But I don’t feel that bad, given some of the awful sentiments we’ve seen them expressing. And even less bad for those who, like the young woman featured in a recent New Yorker article, are certain that their “privilege” as students at an elite Ivy League institution will shield them from future employment consequences if they stand together in voicing their views. “You can’t fire seven hundred Harvard students. It would be a scandal. That’s a privilege we have,” asserted one.
The @NewYorker published an essay on some of the students behind the now infamous statement supported by 30+ student groups at Harvard, and this is the concluding paragraph: pic.twitter.com/8k3xn4ZWV0— Steve McGuire (@sfmcguire79) October 20, 2023

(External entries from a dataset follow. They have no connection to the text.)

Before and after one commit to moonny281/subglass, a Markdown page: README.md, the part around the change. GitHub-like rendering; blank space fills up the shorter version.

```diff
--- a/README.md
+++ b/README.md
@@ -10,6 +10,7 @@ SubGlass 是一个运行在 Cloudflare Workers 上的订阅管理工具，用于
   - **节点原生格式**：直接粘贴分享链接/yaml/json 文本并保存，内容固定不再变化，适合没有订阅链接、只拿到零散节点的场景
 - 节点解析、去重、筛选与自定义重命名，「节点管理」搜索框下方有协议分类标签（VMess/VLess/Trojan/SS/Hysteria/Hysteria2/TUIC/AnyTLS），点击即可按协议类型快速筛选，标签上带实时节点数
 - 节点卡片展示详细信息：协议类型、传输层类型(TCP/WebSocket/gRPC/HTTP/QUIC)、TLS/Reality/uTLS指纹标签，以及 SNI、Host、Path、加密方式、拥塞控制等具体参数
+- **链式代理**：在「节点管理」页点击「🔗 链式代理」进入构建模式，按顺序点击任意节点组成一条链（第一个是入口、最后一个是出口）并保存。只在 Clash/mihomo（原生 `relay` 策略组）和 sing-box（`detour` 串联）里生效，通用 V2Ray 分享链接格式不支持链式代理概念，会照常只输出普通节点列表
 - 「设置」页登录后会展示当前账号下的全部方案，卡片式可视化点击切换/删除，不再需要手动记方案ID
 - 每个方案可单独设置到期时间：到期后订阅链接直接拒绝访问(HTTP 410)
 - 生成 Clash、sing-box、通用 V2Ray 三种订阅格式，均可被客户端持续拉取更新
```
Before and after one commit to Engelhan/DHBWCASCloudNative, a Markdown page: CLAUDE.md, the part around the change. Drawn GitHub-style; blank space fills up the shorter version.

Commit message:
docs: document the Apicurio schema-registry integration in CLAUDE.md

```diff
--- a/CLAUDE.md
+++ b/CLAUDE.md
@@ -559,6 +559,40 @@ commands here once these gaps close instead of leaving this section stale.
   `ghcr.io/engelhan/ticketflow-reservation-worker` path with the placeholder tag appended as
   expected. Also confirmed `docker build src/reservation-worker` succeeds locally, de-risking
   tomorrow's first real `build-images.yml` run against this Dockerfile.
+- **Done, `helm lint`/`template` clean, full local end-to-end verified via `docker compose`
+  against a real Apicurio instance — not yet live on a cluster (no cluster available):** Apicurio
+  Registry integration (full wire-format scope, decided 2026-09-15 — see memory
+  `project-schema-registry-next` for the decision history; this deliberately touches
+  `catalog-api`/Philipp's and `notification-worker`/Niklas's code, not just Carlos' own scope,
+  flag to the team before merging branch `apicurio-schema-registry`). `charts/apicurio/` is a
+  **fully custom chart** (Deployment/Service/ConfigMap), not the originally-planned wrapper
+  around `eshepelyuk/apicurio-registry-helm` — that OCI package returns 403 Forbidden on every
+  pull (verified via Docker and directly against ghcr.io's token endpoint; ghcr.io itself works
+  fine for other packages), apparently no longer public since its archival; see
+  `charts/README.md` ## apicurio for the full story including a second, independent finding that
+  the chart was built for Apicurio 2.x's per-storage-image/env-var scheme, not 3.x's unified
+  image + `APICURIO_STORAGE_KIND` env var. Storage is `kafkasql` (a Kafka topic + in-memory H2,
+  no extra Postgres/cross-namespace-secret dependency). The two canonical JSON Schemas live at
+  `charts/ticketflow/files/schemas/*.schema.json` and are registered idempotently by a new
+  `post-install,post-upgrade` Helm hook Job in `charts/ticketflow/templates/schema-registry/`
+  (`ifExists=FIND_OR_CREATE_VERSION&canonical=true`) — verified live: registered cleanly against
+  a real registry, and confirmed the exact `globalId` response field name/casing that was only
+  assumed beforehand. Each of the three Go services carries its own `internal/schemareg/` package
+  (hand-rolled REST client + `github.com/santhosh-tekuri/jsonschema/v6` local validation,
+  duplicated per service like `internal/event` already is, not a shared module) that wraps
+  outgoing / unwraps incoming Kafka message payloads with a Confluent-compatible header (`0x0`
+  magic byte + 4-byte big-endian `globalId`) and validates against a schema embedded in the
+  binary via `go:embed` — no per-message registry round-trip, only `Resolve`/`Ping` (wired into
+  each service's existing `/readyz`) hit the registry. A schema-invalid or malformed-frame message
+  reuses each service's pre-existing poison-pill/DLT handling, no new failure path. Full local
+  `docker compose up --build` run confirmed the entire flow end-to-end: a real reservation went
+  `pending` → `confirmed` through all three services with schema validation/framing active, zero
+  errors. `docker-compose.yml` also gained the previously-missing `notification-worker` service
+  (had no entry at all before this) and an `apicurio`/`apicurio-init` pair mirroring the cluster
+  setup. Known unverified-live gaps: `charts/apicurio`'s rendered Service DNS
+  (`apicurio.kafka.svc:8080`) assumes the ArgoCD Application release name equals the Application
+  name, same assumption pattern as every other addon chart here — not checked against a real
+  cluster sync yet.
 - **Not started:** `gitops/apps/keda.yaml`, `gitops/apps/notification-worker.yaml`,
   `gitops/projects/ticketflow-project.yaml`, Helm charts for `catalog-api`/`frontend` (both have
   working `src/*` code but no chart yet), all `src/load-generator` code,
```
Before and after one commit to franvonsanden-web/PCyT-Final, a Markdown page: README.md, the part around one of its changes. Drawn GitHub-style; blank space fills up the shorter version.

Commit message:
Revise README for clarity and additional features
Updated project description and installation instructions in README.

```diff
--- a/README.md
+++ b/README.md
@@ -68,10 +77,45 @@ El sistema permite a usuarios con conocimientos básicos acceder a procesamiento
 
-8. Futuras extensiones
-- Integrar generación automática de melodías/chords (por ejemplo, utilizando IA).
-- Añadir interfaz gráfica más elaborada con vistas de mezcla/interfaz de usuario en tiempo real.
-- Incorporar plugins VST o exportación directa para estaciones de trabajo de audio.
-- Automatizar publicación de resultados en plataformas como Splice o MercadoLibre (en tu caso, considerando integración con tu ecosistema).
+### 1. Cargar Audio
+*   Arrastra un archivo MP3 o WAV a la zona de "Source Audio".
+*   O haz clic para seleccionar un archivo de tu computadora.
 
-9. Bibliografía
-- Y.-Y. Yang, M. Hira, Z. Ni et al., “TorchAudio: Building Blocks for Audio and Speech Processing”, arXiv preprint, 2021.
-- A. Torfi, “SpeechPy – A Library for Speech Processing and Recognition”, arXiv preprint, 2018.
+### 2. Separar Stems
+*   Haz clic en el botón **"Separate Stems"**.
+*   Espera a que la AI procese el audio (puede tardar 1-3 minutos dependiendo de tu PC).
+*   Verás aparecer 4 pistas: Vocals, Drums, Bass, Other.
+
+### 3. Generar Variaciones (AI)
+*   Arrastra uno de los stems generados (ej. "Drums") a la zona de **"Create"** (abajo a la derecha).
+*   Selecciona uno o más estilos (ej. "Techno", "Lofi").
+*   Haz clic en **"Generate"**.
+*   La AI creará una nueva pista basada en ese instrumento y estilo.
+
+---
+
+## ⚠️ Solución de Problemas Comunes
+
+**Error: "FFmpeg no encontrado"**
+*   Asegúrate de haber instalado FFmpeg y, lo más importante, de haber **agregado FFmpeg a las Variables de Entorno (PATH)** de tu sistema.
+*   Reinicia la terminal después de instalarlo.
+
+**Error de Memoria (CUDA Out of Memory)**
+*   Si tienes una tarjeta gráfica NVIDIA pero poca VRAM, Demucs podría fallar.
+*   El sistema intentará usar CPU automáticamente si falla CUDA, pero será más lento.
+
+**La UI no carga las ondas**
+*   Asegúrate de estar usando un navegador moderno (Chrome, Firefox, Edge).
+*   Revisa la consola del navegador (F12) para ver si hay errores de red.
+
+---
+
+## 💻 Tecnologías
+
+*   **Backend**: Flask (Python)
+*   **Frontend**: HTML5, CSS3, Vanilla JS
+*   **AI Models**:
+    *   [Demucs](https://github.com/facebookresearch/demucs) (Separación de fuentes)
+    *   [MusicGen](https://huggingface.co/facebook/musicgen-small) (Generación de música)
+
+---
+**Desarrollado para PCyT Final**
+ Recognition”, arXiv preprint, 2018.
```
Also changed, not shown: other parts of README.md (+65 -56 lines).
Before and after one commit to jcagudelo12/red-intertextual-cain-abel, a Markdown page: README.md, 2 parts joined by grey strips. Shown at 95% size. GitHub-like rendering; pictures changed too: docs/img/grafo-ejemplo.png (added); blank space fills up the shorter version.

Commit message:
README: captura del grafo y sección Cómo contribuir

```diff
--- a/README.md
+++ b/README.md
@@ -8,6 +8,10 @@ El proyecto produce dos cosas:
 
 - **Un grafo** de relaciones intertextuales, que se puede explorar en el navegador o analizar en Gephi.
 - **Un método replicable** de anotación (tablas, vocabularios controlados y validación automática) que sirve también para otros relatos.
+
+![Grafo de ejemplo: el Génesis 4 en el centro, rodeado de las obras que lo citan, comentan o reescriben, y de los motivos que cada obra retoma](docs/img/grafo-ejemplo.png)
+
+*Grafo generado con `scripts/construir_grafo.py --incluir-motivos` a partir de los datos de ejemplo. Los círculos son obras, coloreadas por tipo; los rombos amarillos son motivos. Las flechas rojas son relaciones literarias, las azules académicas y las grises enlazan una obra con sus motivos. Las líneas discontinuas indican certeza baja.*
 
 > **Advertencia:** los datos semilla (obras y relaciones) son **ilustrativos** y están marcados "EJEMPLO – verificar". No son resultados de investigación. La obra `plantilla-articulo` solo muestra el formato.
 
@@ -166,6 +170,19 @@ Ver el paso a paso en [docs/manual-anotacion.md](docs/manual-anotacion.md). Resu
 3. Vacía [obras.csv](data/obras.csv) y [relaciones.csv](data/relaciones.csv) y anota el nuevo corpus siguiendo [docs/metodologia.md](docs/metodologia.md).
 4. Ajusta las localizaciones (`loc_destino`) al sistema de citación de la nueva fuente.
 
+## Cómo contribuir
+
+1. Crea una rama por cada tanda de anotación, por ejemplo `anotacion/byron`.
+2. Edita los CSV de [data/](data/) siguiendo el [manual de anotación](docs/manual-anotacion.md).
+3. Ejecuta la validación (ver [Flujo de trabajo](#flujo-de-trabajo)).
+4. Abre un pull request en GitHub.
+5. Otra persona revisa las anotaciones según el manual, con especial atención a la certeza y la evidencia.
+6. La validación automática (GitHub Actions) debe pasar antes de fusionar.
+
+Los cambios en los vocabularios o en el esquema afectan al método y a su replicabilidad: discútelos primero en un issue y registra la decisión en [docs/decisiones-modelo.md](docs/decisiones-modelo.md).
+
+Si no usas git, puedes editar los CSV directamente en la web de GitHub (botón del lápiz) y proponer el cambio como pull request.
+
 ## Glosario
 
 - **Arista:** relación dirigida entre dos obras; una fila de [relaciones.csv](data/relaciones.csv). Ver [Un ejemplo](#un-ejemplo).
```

My response to that was to note that you most certainly can fire — or not hire — students who loudly and proudly voice their support of a terrorist group. If her Ivy League education hasn’t yet taught her that employers can fire or elect not to hire those whose views they hold repugnant — views, for instance, that call for the eradication of a nation or its people — then it has failed her woefully and she’s about to get a rude awakening as to the limits of her presumed privilege.
There’s a scandal, alright – but it’s not the one she thinks it is.